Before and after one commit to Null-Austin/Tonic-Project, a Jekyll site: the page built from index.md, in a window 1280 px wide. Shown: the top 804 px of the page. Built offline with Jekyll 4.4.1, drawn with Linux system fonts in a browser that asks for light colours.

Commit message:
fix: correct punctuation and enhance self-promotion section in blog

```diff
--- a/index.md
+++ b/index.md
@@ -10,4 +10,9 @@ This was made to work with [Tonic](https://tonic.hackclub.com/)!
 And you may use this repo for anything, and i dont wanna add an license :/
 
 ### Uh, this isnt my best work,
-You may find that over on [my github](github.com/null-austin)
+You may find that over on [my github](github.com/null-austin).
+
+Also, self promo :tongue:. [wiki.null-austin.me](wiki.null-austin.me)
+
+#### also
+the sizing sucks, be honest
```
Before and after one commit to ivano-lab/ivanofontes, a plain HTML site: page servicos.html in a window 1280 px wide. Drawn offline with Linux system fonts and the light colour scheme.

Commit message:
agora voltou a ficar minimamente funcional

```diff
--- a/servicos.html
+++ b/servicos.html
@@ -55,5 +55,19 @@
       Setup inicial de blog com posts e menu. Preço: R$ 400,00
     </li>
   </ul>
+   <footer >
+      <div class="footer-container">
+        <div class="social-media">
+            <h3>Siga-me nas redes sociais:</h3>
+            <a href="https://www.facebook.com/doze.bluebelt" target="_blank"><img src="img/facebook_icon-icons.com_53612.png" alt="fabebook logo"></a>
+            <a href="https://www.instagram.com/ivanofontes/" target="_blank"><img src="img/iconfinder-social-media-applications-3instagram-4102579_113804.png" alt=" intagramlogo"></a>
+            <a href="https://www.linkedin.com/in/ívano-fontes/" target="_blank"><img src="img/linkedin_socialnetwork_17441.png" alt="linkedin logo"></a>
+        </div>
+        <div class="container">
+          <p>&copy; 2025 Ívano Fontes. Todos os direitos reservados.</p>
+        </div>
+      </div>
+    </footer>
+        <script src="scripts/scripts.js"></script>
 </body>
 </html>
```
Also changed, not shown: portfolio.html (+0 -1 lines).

__________________________________________________

▸ TASK
Copy all lines from the data that hold the word "html".

▸ SOLVED PROBLEM
Before and after one commit to ivano-lab/ivanofontes, a plain HTML site: page servicos.html in a window 1280 px wide. Drawn offline with Linux system fonts and the light colour scheme.
--- a/servicos.html
+++ b/servicos.html
 </html>
Also changed, not shown: portfolio.html (+0 -1 lines).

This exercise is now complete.